“If you have a bit of cash around in a short period you can throw it into offset account and take it back whenever you want and the interest bill is offset by amount of deposit. Even if you only do it occasionally and not for long periods you still get the benefit of it, so it’s a great, flexible feature to have.

“And the other thing I’ve noticed at the moment when having a look at these loans is often cashback offers are restricted to owner occupier loans, but there are plenty of lenders at the moment offering cashback on even investor loans.

“So if you’re refinancing you can get one that comes with $2-$3,000 cash in hand so they’re definitely worth checking out as well.”


Do you think it’s possible we might see actions other than hiking interest rates that might cool the housing market?

“Low interest rates are definitely driving activity and the RBA just says ‘That’s not our problem we’re here to set interest rates, we can’t deter what affect its having on the market’ but APRA’s keeping an eye on it.

“They’ve said if things are getting too far out of hand they’ll step in with restrictions. We’ve seen them apply restrictions on the volume of investor loans for banks before and that’s certainly an option that’ll be available to them again.

“If you look at total lending volumes, the owner occupier loans have been growing really strongly but just recently in the past couple of months they’ve started to outstrip them so I think that’s an area APRA would be keeping a close eye on and keeping their options open.”


When interest rates rise there will be an impact on the market?

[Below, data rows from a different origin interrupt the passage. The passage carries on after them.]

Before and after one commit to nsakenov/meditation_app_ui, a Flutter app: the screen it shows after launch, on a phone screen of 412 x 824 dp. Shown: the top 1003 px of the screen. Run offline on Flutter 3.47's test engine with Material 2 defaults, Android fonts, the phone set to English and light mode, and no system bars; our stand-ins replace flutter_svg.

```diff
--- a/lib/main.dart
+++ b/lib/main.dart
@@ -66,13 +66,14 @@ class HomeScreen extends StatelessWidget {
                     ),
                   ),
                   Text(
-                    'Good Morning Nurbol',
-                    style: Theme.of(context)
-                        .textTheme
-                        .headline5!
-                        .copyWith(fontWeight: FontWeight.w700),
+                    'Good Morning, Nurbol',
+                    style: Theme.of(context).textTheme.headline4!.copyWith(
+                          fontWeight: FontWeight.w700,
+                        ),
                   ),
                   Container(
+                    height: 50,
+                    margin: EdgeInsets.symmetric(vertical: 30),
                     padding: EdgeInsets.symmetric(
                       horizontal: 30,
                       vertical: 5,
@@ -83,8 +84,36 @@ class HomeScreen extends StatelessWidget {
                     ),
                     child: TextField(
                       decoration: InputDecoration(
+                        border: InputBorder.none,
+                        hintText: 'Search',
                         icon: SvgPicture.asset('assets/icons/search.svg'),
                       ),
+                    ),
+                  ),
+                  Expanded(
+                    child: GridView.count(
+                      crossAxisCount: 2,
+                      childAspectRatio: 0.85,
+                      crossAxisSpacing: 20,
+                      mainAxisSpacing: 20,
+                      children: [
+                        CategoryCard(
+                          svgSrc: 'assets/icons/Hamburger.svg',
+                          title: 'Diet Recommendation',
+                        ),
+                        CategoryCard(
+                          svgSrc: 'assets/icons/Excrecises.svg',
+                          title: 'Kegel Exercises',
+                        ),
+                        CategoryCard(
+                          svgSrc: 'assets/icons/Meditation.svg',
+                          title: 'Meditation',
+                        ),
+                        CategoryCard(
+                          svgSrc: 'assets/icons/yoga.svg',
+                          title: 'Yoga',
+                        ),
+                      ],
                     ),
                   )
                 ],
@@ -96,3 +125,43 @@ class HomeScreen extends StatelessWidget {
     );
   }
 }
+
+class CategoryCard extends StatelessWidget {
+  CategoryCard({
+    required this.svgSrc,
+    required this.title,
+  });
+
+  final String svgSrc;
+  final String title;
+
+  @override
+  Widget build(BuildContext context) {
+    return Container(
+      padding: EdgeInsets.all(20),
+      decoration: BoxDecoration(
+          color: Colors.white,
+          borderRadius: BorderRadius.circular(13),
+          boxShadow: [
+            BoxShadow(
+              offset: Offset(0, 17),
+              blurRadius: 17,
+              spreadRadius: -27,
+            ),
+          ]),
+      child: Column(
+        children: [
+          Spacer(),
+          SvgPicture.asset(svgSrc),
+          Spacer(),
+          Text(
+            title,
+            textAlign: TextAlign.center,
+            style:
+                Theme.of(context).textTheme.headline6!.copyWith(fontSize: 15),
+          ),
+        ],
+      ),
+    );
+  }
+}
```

“It does seem like any interest rate increase is going to be a little way off yet but the future is very unclear at the moment, there are so many factors in play.

“That could come quite a bit sooner than the RBA’s forecasting.

“If interest rates start to go up I do expect that to take some pressure out of other investment options such as stocks. People go back to things a little less risk exposed and take advantage of increasing deposit rates even if it’s only by a small amount.”